Parker’s bequest, minus unpaid bills and burial expenses, came to $20,000. Publicly, Hellman praised her friend’s gift as a testament to her high-minded spirit. Privately, she fumed to friends that, after all she had done for her, Parker had given the money to a man she had never met. When King was assassinated within the year, Hellman became even angrier at the prospect of the money going to the NAACP.

"It's one thing to have real feeling for black people,” Hellman said in an interview with The New York Times Book Review, “but to have the kind of blind sentimentality about the NAACP, a group so conservative that even many blacks now don't have any respect for it, is something else. She [Parker] must have been drunk when she did it."

Amazingly, Hellman continued to contest the will until a court ruled in favor of the NAACP in 1972.

In the early period after Parker’s death, Hellman confessed to having "absolutely no knowledge of what you do with cremated remains." Sorting out Parker’s publishing rights also consumed much of her attention.

But by the early 1970s, no longer involved as Parker’s executor, Hellman did not feel the obligation to pay for a spot set aside in the urn garden of Ferncliff Cemetery, in Hartsdale, NY. At the same time, she did not want news to get out that, because of her neglect, the cemetery’s crematory had simply discarded Parker’s ashes. So she told Ferncliff to ship the ashes to her attorneys, Oscar Bernstien and his partner, Paul O’Dwyer, who were to await her instructions on how to dispose of them. Those instructions still hadn’t arrived when she died in 1984.

For several years thereafter, Parker’s ashes remained in a file cabinet in the Wall Street office of O’Dwyer, a longtime crusading lawyer and New York politician, as he sought a viable solution. At last, Dr. Benjamin Hooks, executive director of the NAACP, proposed that the NAACP would construct a memorial garden on the grounds of its national headquarters in Baltimore. That is where her ashes lie today, even though she did not have any real ties with the city in her lifetime. 

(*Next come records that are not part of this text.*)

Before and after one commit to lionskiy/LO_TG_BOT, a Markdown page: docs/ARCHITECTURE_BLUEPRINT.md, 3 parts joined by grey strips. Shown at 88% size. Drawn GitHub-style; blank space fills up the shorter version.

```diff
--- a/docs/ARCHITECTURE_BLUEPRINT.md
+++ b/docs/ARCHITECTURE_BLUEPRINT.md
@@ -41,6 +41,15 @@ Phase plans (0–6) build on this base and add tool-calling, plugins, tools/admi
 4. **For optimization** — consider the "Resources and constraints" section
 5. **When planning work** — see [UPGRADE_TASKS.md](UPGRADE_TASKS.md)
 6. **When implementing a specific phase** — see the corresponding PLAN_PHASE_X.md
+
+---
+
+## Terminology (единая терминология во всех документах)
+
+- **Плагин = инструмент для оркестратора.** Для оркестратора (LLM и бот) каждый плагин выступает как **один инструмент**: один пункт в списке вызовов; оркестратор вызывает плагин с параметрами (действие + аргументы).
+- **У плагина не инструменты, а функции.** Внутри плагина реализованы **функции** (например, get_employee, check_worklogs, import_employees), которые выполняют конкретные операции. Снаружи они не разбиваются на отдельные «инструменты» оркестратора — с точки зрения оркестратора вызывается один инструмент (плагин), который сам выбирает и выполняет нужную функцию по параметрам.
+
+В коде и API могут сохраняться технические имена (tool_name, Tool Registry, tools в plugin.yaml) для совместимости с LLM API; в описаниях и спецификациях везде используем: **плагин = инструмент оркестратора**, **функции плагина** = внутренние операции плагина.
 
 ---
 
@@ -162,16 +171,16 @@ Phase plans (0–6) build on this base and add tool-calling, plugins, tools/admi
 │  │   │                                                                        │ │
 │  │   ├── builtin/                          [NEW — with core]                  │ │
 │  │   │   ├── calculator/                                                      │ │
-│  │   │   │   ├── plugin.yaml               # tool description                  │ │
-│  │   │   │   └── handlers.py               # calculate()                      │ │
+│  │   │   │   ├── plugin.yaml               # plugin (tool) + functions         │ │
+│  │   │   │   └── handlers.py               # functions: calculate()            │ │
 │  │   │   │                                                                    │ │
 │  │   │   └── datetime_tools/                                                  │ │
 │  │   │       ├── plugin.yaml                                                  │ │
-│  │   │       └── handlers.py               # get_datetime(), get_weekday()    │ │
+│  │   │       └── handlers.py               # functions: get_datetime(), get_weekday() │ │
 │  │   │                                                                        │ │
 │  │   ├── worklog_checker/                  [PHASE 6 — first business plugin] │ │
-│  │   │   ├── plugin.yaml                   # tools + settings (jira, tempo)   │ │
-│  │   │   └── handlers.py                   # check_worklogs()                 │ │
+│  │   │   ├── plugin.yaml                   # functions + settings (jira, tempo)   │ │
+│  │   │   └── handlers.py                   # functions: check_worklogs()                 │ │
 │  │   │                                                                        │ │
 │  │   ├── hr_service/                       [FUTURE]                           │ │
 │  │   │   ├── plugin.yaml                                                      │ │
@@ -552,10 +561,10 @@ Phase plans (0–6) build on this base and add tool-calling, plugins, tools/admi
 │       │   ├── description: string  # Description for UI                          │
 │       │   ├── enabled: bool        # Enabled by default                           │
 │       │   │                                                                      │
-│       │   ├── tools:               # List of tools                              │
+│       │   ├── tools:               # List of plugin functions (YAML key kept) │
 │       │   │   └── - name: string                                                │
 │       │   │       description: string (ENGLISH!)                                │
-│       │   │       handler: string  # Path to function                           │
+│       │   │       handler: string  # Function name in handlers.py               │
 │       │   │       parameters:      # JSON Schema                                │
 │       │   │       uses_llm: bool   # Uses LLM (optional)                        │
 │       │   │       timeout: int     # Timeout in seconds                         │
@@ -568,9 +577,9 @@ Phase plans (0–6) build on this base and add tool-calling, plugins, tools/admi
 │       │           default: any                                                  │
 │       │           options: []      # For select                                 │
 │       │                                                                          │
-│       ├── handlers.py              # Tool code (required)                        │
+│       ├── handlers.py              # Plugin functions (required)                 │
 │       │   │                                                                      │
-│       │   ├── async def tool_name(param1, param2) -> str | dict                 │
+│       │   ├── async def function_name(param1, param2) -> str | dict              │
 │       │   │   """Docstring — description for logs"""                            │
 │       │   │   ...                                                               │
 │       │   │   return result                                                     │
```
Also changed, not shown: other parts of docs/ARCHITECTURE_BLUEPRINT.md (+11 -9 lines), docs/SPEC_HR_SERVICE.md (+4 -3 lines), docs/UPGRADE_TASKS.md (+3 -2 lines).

Nevertheless, the inscription at the memorial contains considerable dignity belying the rather confused and even tawdry path by which it came to the NAACP:

Here lie the ashes of Dorothy Parker (1893–1967) Humorist, writer, critic, defender of human and civil rights. For her epitaph she suggested "Excuse My Dust". This memorial garden is dedicated to her noble spirit which celebrated the oneness of humankind, and to the bonds of everlasting friendship between black and Jewish people.

Hellman’s slowness in administering Parker’s estate had another important effect, according to Parker biographer Marion Meade: it gave the playwright a head start in getting out her own, often untrue, narrative about her own life: “Hellman feared that… any intrepid biographer—digging through Parker's life might expose her own deceptions, and that was something she could not risk.” 

More particularly, Parker, who had accompanied Hellman on a trip to Spain in 1937, would have been in an immediate position to dispute Hellman’s self-serving “Julia” chapter in her memoir Pentimento. Only in the last years of Hellman’s life—after the book had shot up the bestseller list and been made into a movie—did the sham begin to be exposed. It might not even have been perpetrated if Parker had been alive.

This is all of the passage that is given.